I spent much of 2010/2011 working on a research project so thought that I would use this ultimate SCIE300 blog post to tell you all about it.

Last September, myself and four others in UBC Environmental Science were put on team and instructed to research whatever environmental science topic we wanted. We were all broadly interested in researching some sort of ecological impact of the Gateway Program, BC’s massive plan for highway and port expansions. We spent first semester narrowing in on a more specific area. Eventually, we landed our focus on the impacts of increasing commercial shipping traffic on the Southern Resident killer whales (SRKW). This population is designated as endangered by the Species at Risk Act and has been in decline over the past several decades.

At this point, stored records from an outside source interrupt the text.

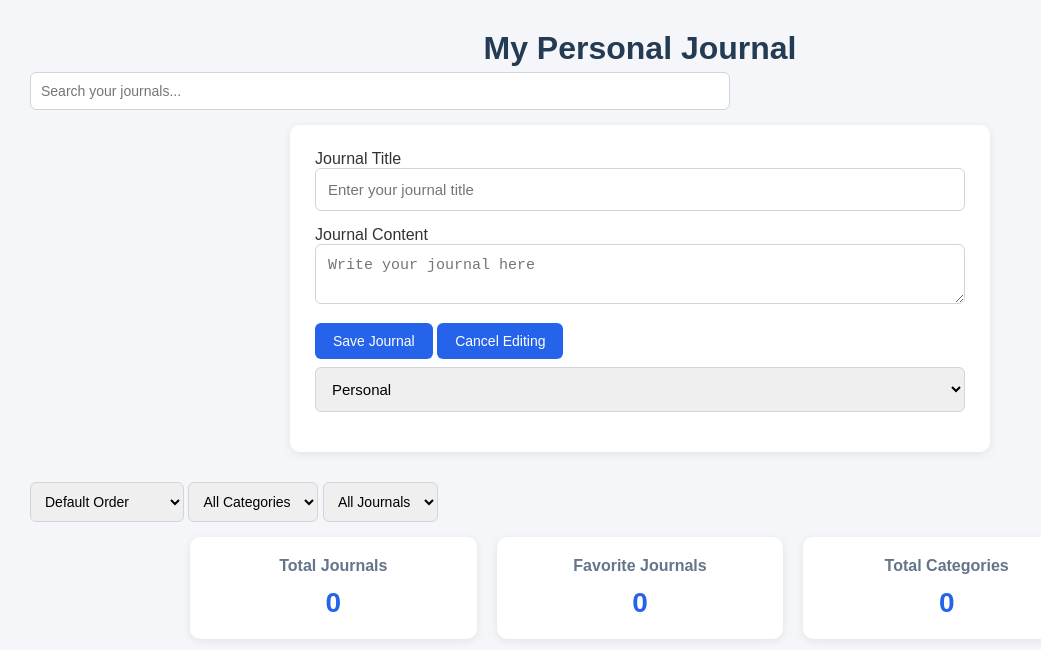
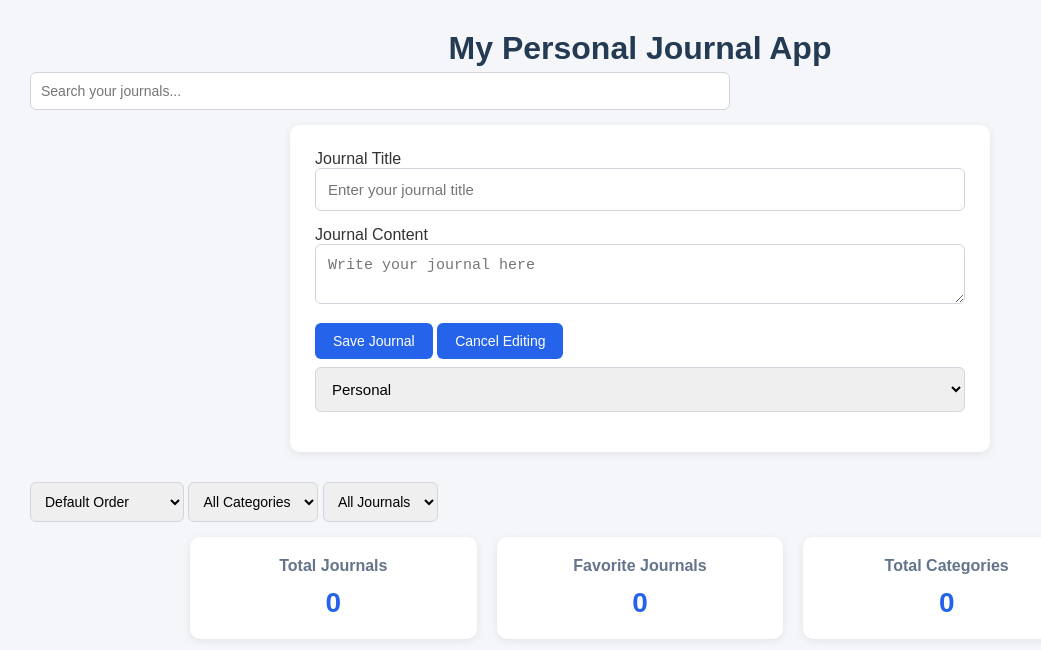
Before and after one commit to Sodeeq-Olumayowa/JOURNAL-APP, a plain HTML site: page index.html in a window 1280 px wide. Shown: the whole page, without its empty margins (0-1041 px from the left). Drawn offline with Linux system fonts and the light colour scheme.

Commit message:
Update journal app heading

```diff
--- a/index.html
+++ b/index.html
@@ -10,7 +10,7 @@
 </head>
 
 <body>
-    <h1>My Personal Journal</h1>
+    <h1>My Personal Journal App</h1>
     <input id="searchInput" type="search" placeholder="Search your journals...">
     <form id="journalForm">
         <label for="JournalTitle">Journal Title</label>
```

Photo: Minette Layne on Flickr

This semester, we went into a research paper-reading frenzy on everything and anything to do with killer whales, ships, and killer whales and ships in order to find a manageable gap in the understanding of commercial ship impacts on the SRKW we could work to fill. We soon found that the influence of commercial shipping sound in the SRKW critical habitat — area identified as especially important for the well-being of this species — is little understood.

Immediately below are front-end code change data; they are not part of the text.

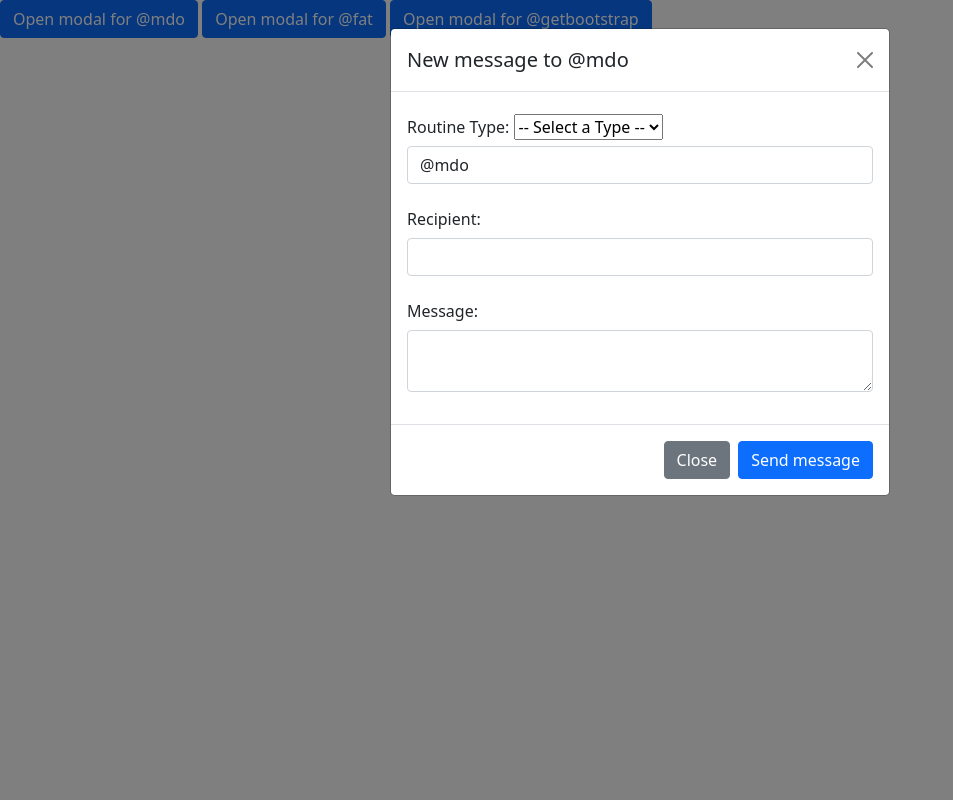
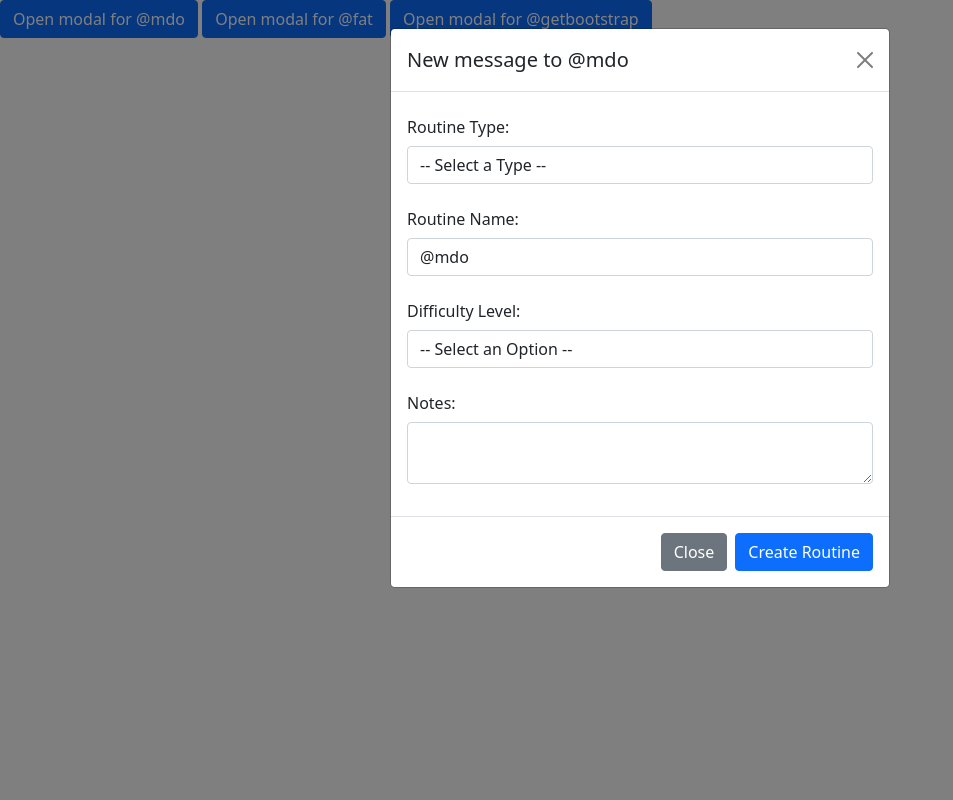
Before and after one commit to florating/skincare-routine-helper, a Flask app: page /test in a window 1280 px wide, after a click on "Open modal for @mdo". Shown: the whole page, without its empty margins (0-953 px from the left). Run offline with Flask 2, Linux system fonts and the light colour scheme; a user stored in the database is signed in; tables that the repository leaves empty hold one stand-in row (values such as "Sample post").

Commit message:
Update routines and their functionality

```diff
--- a/server.py
+++ b/server.py
@@ -289,50 +289,33 @@ def setup_routine():
         {'routine_type': 'am', 'steps[0][category_id]': '1', 'steps[0][product_id]': '64'}
     """
     if request.method == 'POST':
-        data = request.form
-        pprint(data)
-        pprint('jsonify(request.form) is...')
-        pprint(jsonify(data))
-        # TESTING:
-            # {
-            #     'routine_type': 'am',
-            #     'steps[0][category_id]': '1',
-            #     'steps[0][product_id]': '56',
-            #     'steps[1][category_id]': '9',
-            #     'steps[1][product_id]': '558'
-            # }
-            # pprint("Trying json.load now...")
-            # pprint(json.loads(data))
-            # JSON.stringify(form_data) (from routines.js)
-            # {'{"routine_type":"am","steps":[{"category_id":"1","product_id":"56"}]}': ''}
-
         # ImmutableMultiDict([('{"routine_type":"am","steps":["88","559"]}', '')])
             # request.form.to_dict(flat=True) is...
             # {'{"routine_type":"am","steps":["88","559"]}': ''}
 
-        am_or_pm = request.form.get("routine_type")
-        pprint(am_or_pm)
+        am_or_pm = request.form.get("routine_type")  # 'am' or 'pm'
+        # pprint(am_or_pm)
         # routine_id = request.form.get("routine_id")  # TODO: add to routines.js
         form_dict = request.form.to_dict(flat=False)
-        print("request.form.to_dict(flat=False) is...")
-        pprint(form_dict)
-        routine_type = form_dict['routine_type']
+        # print("request.form.to_dict(flat=False) is...")
+        # pprint(form_dict)
+        routine_type = form_dict['routine_type']  # am or pm
         steps = form_dict['steps[]']
-        pprint('Printing routine_type and steps from form_dict now...')
-        pprint(routine_type)
-        pprint(steps)
+        # pprint('Printing routine_type and steps from form_dict now...')
+        # pprint(routine_type)
+        # pprint(steps)
         # if not routine_id:
-        routineObj = model.Routine(user=current_user, am_or_pm=am_or_pm)
-        print(routineObj)
+        routine_obj = model.Routine(user=current_user, am_or_pm=am_or_pm)
+        print(routine_obj)
         # else:
-        #     routineObj = crud.get_obj_by_id('Routine', routine_id)
+        #     routine_obj = crud.get_obj_by_id('Routine', routine_id)
         step_list = []
         for prod_id in steps:
-            stepObj = model.Step(product_id=prod_id)
-            step_list.append(stepObj)
-            print(stepObj)
-        routineObj.steps = step_list
-        print(routineObj)
+            step_obj = model.Step(product_id=prod_id)
+            step_list.append(step_obj)
+            print(step_obj)
+        routine_obj.steps = step_list
+        print(routine_obj)
         # NOTE: final version!
             # form_data from routines.js = {
             #   'routine_type': 'am',
@@ -346,14 +329,17 @@ def setup_routine():
                 # routine_type = form_dict['routine_type'] --> ['am']
                 # steps = form_dict['steps[]'] --> ['559', '88']
         print('We went to /routine with a POST request successfully!')
-        db.session.add(routineObj)
+        db.session.add(routine_obj)
         db.session.commit()
-        print(f'This routine ({routineObj.routine_id}) has been added to the database.')
-        pprint(routineObj.serialize)
-        pprint(routineObj.serialize_current_steps)
-        pprint(routineObj.serialize_current_steps_verbose)
+        print(f'This routine ({routine_obj.routine_id}) has been added to the database.')
+        pprint(routine_obj.serialize)
+        pprint(routine_obj.serialize_current_steps)
+        pprint(routine_obj.serialize_current_steps_verbose)
         return 'Success!'
-    return render_template('routine_blank.html')
+    # TODO: retrieve and send the user's active AM and PM routines
+    am_routine = crud.get_obj_by_id('Routine', current_user.am_routine_id)
+    pm_routine = crud.get_obj_by_id('Routine', current_user.pm_routine_id)
+    return render_template('routine_blank.html', am_routine=am_routine, pm_routine=pm_routine)
 
 
 @app.route('/add/routine', methods=['POST'])
@@ -368,9 +354,9 @@ def add_routine():
     return routine_obj.routine_id
 
 
-@app.route('/routine_blank')
-def setup_routine_blank():
-    return render_template('routine_blank.html')
+@app.route('/test/semantic')
+def test_semantic():
+    return render_template('base_semantic.html')
 
 
 @app.route('/test')
@@ -380,10 +366,13 @@ def test_react():
     test_3 = current_user.serialize_active_routines
     print('\n\n\n test_obj')
     print(test_obj)
-    print('\n\n\n test_2')
+    print('\n\n\n current_user.serialize_routines')
     print(test_2)
-    print('\n\n\n test_3')
+    print('\n\n\n current_user.serialize_active_routines')
     print(test_3)
+    print('\n\n\n')
+
+    print(current_user.primary_concern)
     return render_template('modal_routine.html')
 
 
--- a/static/css/draggable.css
+++ b/static/css/draggable.css
@@ -5,8 +5,12 @@ ul {
     margin-bottom: 10px;
 }
 
-li {
+div#root li {
     margin: 5px;
     padding: 5px;
     width: 300px;
 }
+
+.ui-state-highlight {
+    border-radius: 8px;
+}
--- a/static/js/routines.js
+++ b/static/js/routines.js
@@ -16,7 +16,7 @@ const INTERMEDIATE_ROUTINE = {
 }
 
 const AM_STEP = {
-  12: "Sun Protection",
+  12: "Sunscreen",
 }
 
 
--- a/templates/modal_routine.html
+++ b/templates/modal_routine.html
@@ -49,26 +49,34 @@
           <form>
             <div class="mb-3">
               <label for="routine-type" class="col-form-label">Routine Type:</label>
-              <select>
+              <select class="form-control" id="routine-type">
                 <option val="">-- Select a Type --</option>
                 <option val="am">AM</option>
                 <option val="pm">PM</option>
               </select>
-              <input type="text" class="form-control" id="routine-type">
             </div>
             <div class="mb-3">
-              <label for="recipient-name" class="col-form-label">Recipient:</label>
-              <input type="text" class="form-control" id="recipient-name">
+              <label for="routine-name" class="col-form-label">Routine Name:</label>
+              <input type="text" class="form-control" placeholder="My AM Routine" id="routine-name">
             </div>
             <div class="mb-3">
-              <label for="message-text" class="col-form-label">Message:</label>
-              <textarea class="form-control" id="message-text"></textarea>
+              <label for="routine-difficulty-lv" class="col-form-label">Difficulty Level:</label>
+              <select class="form-control" id="routine-difficulty-lv">
+                <option val="">-- Select an Option --</option>
+                <option val="1">Beginner</option>
+                <option val="2">Intermediate</option>
+                <option val="3">Advanced</option>
+              </select>
             </div>
+            <div class="mb-3">
+                <label for="routine-notes" class="col-form-label">Notes:</label>
+                <textarea class="form-control" id="routine-notes"></textarea>
+              </div>
           </form>
         </div>
         <div class="modal-footer">
           <button type="button" class="btn btn-secondary" data-bs-dismiss="modal">Close</button>
-          <button type="button" class="btn btn-primary">Send message</button>
+          <button type="button" class="btn btn-primary">Create Routine</button>
         </div>
       </div>
     </div>
--- a/templates/product_details.html
+++ b/templates/product_details.html
@@ -17,8 +17,9 @@
   <div class="col-3" id="product_info">
     <h3>Product Info</h3>
     <ul>
-      {# <li>Product Type: product.product_type = {{ product.product_type }}</li> #}
       <li>Product Type{# using category_id, so product.category.category_name --> #}: {{ product.category.category_name }}</li>
+      <li>Buy this product <a href="{{ product.product_url }}">here</a>!</li>
+      <li>{{ product.product_url }}</li>
     </ul>
     <!-- General info goes here! -->
   </div>
--- a/templates/routine_blank.html
+++ b/templates/routine_blank.html
@@ -13,6 +13,8 @@
 
 
 {% block body %}
+{% if am_routine %}
+{% endif %}
 <div class="row">
   <div class="am-routine routine col-lg-4">
     <form id="form-am-routine" action="#" method="POST">
@@ -28,6 +30,8 @@
     </form>
 
   </div>
+  {% if pm_routine %}
+  {% endif %}
   <div class="pm-routine routine col-lg-4 offset-lg-1">
     <form id="form-pm-routine" action="#" method="POST">
 
```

Also at around this time, a lawsuit led by several environmental groups against the Department of Fisheries and Oceans (DFO) was in the midst of unfolding. Team Enviro had taken DFO to court for failing to protect the SRKW critical habitat (which DFO is legally obliged to protect), and in December 2010, the court ruled against DFO. Noise pollution — along with food availability and toxic pollution — were among the key areas DFO was found to be failing to address. So, knowing that DFO might be considering doing a better job of safe-gaurding the critical habitat, we wanted to conduct research that could inform recommendations to lessen noise impacts on the SRKW.

We got to work using GIS analysis to map out areas of sound influence in the SRKW habitat, identifying spots where the killer whales’ ability to communicate was compromised. In addition, we mapped out noise pollution scenarios under different ship speed limits to see whether the noise level decreased significantly.

In the end, we found that noise pollution is omnipresent in the SRKW critical habitat; the whales are almost never freed from some sort of interference in their communication calls. Additionally, we found that no realistic speed limit reduces noise significantly. What does this mean for the SRKW? Mostly, our research reiterates that DFO has done a poor job in protecting the home of this endangered species. However, we believe that future research into alternate shipping routes and identification of specific months or times of day for shipping that avoid critical killer whale feeding and breeding times and areas could lead to successful SRKW protection.

Our poster we presented to the EOSC faculty. You should be able to read it by clicking on it.

See our blog for more info on our project:-)